■ How to complete this task:
The required answer is every line of the data containing the word "README".

■ Exercise data:

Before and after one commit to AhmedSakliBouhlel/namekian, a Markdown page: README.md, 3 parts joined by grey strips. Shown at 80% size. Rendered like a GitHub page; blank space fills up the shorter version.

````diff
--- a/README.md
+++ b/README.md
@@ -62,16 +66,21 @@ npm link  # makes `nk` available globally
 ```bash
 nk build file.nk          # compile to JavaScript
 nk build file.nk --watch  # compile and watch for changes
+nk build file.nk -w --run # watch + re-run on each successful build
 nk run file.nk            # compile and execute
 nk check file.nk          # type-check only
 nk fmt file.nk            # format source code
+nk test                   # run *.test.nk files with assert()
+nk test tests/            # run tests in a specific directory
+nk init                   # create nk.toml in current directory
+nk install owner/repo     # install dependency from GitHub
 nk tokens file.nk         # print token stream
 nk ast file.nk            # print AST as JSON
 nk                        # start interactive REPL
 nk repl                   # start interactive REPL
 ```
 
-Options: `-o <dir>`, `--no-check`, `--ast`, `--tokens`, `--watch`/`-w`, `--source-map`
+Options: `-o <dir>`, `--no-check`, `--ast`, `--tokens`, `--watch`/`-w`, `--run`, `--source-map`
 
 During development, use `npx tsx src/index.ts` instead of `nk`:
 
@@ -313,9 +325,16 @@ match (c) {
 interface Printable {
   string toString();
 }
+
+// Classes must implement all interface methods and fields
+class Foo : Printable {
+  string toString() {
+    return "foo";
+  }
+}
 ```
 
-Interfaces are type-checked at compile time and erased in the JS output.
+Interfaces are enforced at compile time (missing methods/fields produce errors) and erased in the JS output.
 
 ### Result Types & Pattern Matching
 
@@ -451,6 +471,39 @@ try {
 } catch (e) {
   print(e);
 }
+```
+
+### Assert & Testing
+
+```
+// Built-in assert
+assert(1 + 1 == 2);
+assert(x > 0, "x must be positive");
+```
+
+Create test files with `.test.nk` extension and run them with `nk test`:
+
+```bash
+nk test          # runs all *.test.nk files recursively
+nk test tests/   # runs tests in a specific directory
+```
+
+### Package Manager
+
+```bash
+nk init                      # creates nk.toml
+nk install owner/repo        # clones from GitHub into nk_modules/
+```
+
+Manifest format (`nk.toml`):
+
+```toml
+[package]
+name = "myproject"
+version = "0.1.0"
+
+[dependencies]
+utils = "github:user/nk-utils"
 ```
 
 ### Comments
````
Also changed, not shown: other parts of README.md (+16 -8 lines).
==
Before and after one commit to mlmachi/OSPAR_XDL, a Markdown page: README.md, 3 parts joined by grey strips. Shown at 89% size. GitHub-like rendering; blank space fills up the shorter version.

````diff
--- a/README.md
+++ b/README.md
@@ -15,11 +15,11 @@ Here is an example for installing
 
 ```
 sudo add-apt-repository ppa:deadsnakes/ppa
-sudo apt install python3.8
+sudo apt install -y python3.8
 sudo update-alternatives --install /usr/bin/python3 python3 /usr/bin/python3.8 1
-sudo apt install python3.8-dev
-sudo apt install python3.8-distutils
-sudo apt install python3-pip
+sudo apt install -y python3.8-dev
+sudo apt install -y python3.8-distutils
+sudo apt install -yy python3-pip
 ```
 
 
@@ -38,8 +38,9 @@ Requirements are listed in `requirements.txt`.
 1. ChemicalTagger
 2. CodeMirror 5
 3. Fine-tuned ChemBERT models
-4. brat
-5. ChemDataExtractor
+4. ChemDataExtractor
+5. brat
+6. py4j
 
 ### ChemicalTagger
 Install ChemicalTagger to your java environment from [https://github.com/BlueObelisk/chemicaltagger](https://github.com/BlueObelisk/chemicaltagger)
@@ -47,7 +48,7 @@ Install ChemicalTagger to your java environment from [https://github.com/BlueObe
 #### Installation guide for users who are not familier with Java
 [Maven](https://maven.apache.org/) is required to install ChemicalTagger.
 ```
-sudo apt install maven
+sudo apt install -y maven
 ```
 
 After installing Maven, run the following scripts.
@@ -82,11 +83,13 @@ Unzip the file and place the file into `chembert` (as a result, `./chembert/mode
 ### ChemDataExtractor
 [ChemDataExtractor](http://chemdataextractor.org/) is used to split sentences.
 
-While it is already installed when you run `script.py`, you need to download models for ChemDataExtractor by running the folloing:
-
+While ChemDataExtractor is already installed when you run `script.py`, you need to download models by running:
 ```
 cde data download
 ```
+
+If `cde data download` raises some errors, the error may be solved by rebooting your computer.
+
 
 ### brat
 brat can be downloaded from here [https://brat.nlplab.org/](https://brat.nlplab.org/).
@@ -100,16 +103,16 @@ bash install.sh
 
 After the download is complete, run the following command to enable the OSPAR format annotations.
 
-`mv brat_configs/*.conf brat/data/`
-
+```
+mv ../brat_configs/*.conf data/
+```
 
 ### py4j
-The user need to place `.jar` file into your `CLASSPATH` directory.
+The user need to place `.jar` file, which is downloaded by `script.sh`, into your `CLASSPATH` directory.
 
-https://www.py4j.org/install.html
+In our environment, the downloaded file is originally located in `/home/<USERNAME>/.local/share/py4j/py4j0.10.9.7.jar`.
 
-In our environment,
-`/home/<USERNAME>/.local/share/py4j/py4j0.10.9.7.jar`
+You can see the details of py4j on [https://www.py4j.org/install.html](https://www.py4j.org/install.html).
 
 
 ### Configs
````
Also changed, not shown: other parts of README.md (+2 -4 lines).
---
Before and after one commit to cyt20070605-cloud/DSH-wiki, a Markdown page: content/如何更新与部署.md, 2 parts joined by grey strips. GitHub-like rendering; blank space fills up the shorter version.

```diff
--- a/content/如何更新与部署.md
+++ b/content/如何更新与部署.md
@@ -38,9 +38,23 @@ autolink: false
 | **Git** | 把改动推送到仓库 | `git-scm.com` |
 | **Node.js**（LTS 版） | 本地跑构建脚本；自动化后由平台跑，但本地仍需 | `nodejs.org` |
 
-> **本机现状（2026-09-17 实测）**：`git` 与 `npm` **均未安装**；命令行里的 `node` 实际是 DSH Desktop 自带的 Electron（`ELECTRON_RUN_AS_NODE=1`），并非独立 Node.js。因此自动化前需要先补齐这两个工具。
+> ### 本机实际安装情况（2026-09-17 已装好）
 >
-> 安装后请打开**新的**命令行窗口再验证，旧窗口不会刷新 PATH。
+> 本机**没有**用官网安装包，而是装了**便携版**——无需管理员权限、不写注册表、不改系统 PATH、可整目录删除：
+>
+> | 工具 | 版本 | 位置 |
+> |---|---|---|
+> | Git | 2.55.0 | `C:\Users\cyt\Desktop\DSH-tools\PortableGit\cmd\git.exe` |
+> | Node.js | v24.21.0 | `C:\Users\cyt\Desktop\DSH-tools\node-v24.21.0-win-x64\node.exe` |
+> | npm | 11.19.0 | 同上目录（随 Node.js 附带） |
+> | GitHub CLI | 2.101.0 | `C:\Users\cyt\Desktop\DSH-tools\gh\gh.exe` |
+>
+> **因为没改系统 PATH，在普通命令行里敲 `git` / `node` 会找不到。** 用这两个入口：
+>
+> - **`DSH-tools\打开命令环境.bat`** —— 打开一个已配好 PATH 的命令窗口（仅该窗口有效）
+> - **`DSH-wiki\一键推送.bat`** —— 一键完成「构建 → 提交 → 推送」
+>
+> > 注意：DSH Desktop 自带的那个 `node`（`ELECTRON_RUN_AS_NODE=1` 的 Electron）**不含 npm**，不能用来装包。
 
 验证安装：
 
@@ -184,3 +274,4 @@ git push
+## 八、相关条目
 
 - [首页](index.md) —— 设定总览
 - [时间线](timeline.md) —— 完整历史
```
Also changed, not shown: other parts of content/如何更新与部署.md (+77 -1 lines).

■ Solution to this exercise:
Before and after one commit to AhmedSakliBouhlel/namekian, a Markdown page: README.md, 3 parts joined by grey strips. Shown at 80% size. Rendered like a GitHub page; blank space fills up the shorter version.
--- a/README.md
+++ b/README.md
Also changed, not shown: other parts of README.md (+16 -8 lines).
Before and after one commit to mlmachi/OSPAR_XDL, a Markdown page: README.md, 3 parts joined by grey strips. Shown at 89% size. GitHub-like rendering; blank space fills up the shorter version.
--- a/README.md
+++ b/README.md
Also changed, not shown: other parts of README.md (+2 -4 lines).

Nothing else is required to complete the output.